Client Alert: EU and UK Trademarks and Designs If There’s No Brexit Deal

The validity of EU trademark registrations in the UK after Brexit remains uncertain as negotiations continue.  Trademark owners understandably are fearful that their EU trademarks will no longer be recognized in the UK when the UK officially withdraws from the EU. While policy-makers continue to deliberate, however, the UK government is preparing for a “no deal” scenario. To help provide some guidance on the impact of  a “no deal” situation to EU trademark holders, the UK government recently issued updated official guidance entitled “Trade marks and designs if there’s no Brexit deal,” which provides some assurances to trademark holders that their trademark assets will remain protected.  

For background, a business, organization or individual that owns an EU trademark registration (EUTM) or registered Community Design currently has that right protected across all EU member states including the UK. If the UK withdraws from the EU, the question remains: will an EU trademark or design registration remain valid in the UK, or should a rights holder consider making new UK trademark filings, and, if so, when?

In relevant part, the latest UK governmental guidance provides that owners of an existing EU trademark or design registration will have a new UK “equivalent right” granted that will come into force at the point of the UK’s exit from the EU. The UK is promising to provide the “equivalent right” with “minimal administrative burden,” and the resulting UK-specific rights will then be treated as if they had been applied-for and registered under UK law.  This means that the new UK equivalent right (i) will be subject to renewal in the UK; (ii) can form the basis for proceedings before the UK Courts and the Intellectual Property Office’s Tribunal; and (iii) can be assigned and licensed independently from the EU right. Under this guidance, registered right holders will be notified that the new UK equivalent right has been granted, but can opt out if they do not wish to retain the new UK equivalent right.

With respect to pending EU trademark and design applications, the guidance provides that after exit, the applicant of the pending EU application will have a period of nine months from the date of exit to refile with the UK Intellectual Property Office under the same terms (i.e. retaining the date of the EU application for priority purposes) for a UK equivalent right, using the normal application process in the UK. Applicants with pending applications for an EU trademark or a design will not be notified, and after exit will need to consider whether they should refile with the UK Intellectual Property Office to obtain protection in the UK.

Trademark owners should note that the guidance is merely just that, and is not yet law. The specific details of any transfer from current EU trademarks into the new UK “equivalent right” are still not official. While it is difficult to envision a situation where no equivalent right will be available even if there is a “hard exit,” EU trademark owners concerned about the protection and enforceability of their trademark rights in the UK should continue to watch the Brexit negotiations very closely.  We at NGE continue to closely monitor the situation.

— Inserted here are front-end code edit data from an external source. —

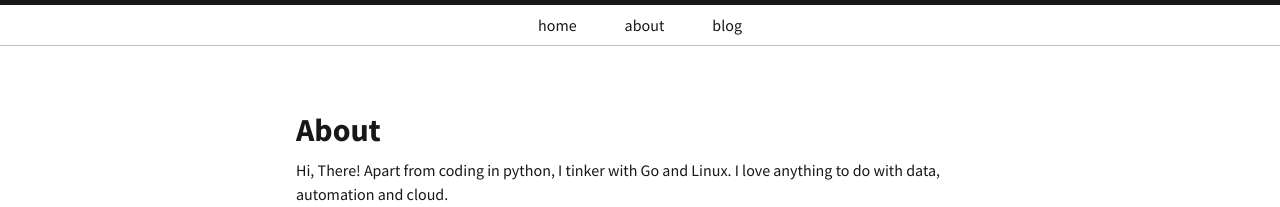
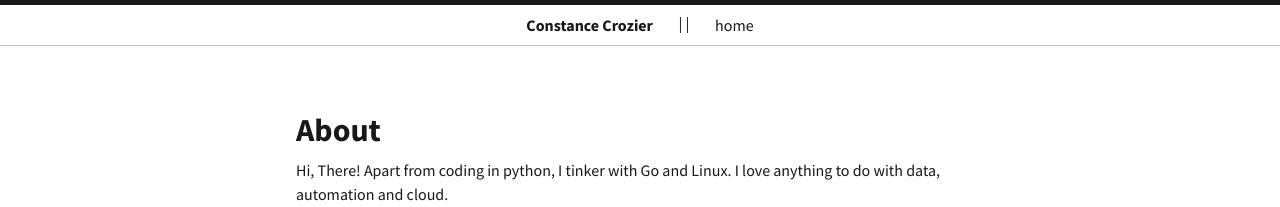
Before and after one commit to hssharadga/hssharadga.github.io, a Jekyll site: the page built from about.md, in a window 1280 px wide. Shown: the top 207 px of the page. Built offline with Jekyll 4.4.1, drawn with Linux system fonts in a browser that asks for light colours.

Commit message:
Update default.html

```diff
--- a/_layouts/default.html
+++ b/_layouts/default.html
@@ -6,9 +6,11 @@
   <body>
     <nav class="nav-main">
       <ul>
+        <li class="hvr-underline-reveal"><a href="{{ site.baseurl }}/"><b>Constance Crozier</b></a></li>
+        <li>|                         |</li>
 	<li class="hvr-underline-reveal"><a href="{{ site.url }}">home</a></li>
-        <li class="hvr-underline-reveal"><a href="{{ site.baseurl }}/about/">about</a></li>
-        <li class="hvr-underline-reveal"><a href="{{ site.baseurl }}/blog/">blog</a></li>
+<!--         <li class="hvr-underline-reveal"><a href="{{ site.baseurl }}/about/">about</a></li>
+        <li class="hvr-underline-reveal"><a href="{{ site.baseurl }}/blog/">blog</a></li> -->
       </ul>
     </nav>
 
```
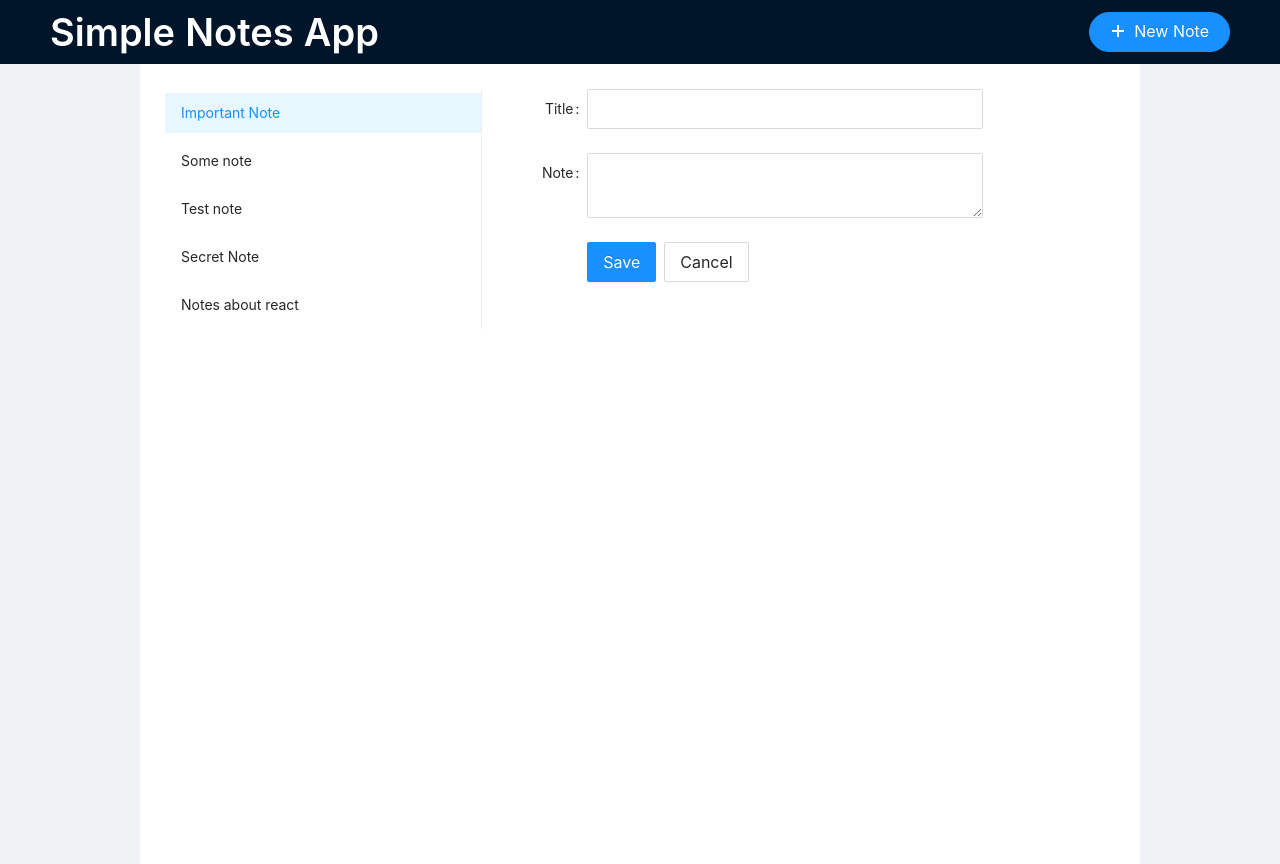
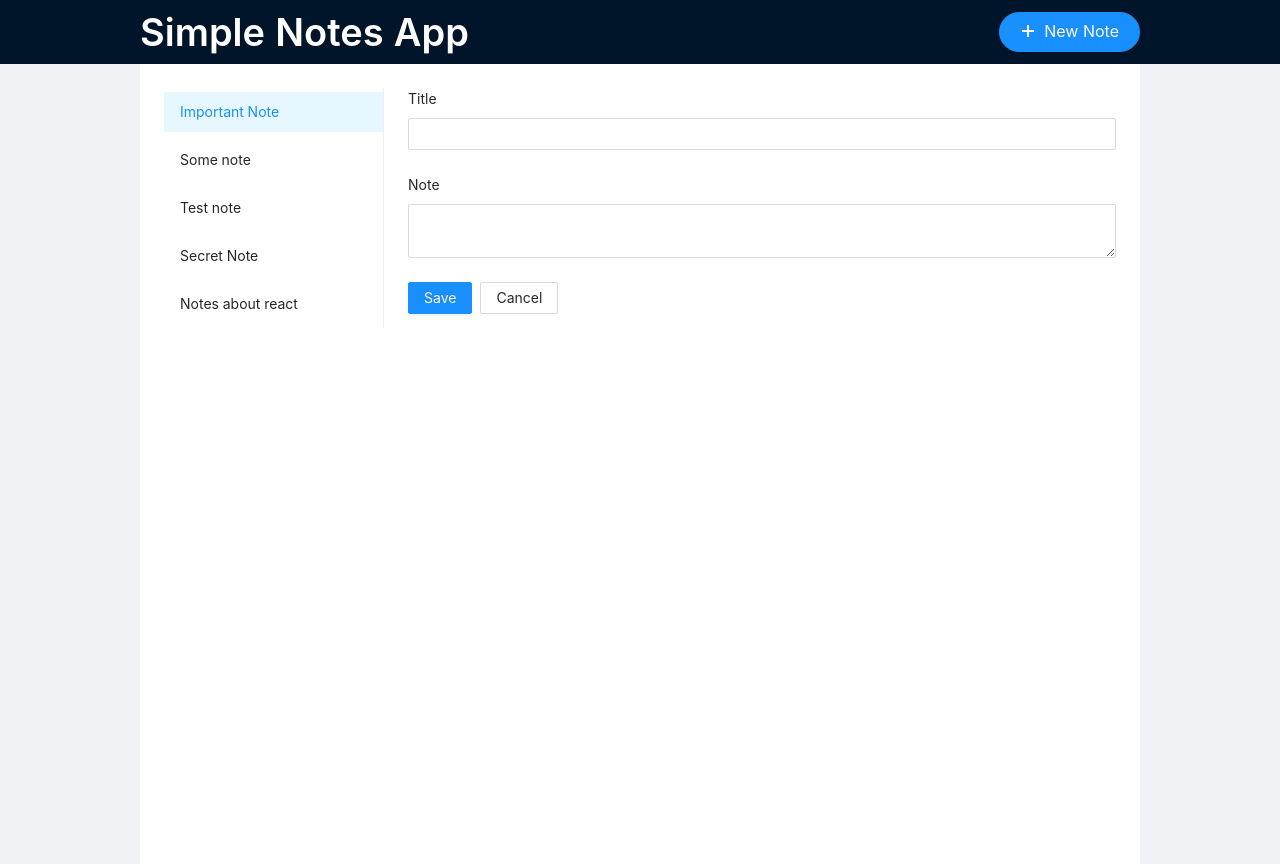
Before and after one commit to sitek94/simple-notes-app, a React (Create React App) app: page / in a window 1280 px wide. Built offline with nearby package versions, Linux system fonts and the light colour scheme.

Commit message:
tweak styling and ui a little bit

```diff
--- a/src/components/app.tsx
+++ b/src/components/app.tsx
@@ -30,6 +30,7 @@ function App({ service }: Props) {
   return (
     <Layout>
       <Header>
+        <HeaderRow justify="space-between" align="middle">
           <Title level={1}>Simple Notes App</Title>
           <Button
             type="primary"
@@ -39,17 +40,18 @@ function App({ service }: Props) {
           >
             New Note
           </Button>
+        </HeaderRow>
       </Header>
       <Content>
-        <Row>
-          <Col span={8}>
+        <Row gutter={24}>
+          <Col span={6}>
             <NotesList
               notes={notes}
               onSelect={onSelect}
               selectedNoteId={notes[0].id}
             />
           </Col>
-          <Col span={16}>
+          <Col span={18}>
             <NoteForm
               note={unselectedNote}
               onSubmit={() => {}}
@@ -63,21 +65,24 @@ function App({ service }: Props) {
 }
 
 const Header = styled(AntHeader)`
-  display: flex;
-  justify-content: space-between;
-  align-items: center;
-
   h1 {
     color: #fff;
     margin-bottom: 0;
   }
 `
+const HeaderRow = styled(Row)`
+  max-width: 1000px;
+  width: 100%;
+  height: 100%;
+  margin: 0 auto;
+`
+
 const Content = styled(AntContent)`
   height: 100vh;
   max-width: 1000px;
   width: 100%;
   margin: 0 auto;
-  padding: 25px;
+  padding: 24px;
   background-color: #fff;
 `
 export { App }
--- a/src/components/note-form.tsx
+++ b/src/components/note-form.tsx
@@ -9,22 +9,13 @@ interface Props {
   onCancel: () => void
 }
 
-const layout = {
-  labelCol: { span: 4 },
-  wrapperCol: { span: 15 },
-}
-
-const tailLayout = {
-  wrapperCol: { offset: 4, span: 15 },
-}
-
 function NoteForm({ note, onSubmit, onCancel }: Props) {
   function handleSubmit(event: React.FormEvent) {
     event.preventDefault()
   }
 
   return (
-    <Form {...layout} size="large" onFinish={handleSubmit}>
+    <Form  layout="vertical" onFinish={handleSubmit}>
       <Form.Item label="Title" name="title">
         <Input data-testid="input-title" />
       </Form.Item>
@@ -33,7 +24,7 @@ function NoteForm({ note, onSubmit, onCancel }: Props) {
         <Input.TextArea data-testid="input-text" />
       </Form.Item>
 
-      <Form.Item {...tailLayout}>
+      <Form.Item>
         <Button type="primary" htmlType="submit" data-testid="save-note">
           Save
         </Button>
```
Lines whose indentation alone changed are shown as unchanged.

If you have any questions concerning this or any other issue concerning your business’s trademark portfolio, do not hesitate to contact Lee Eulgen, Andrea Fuelleman, or another member of Neal Gerber Eisenberg’s Intellectual Property group.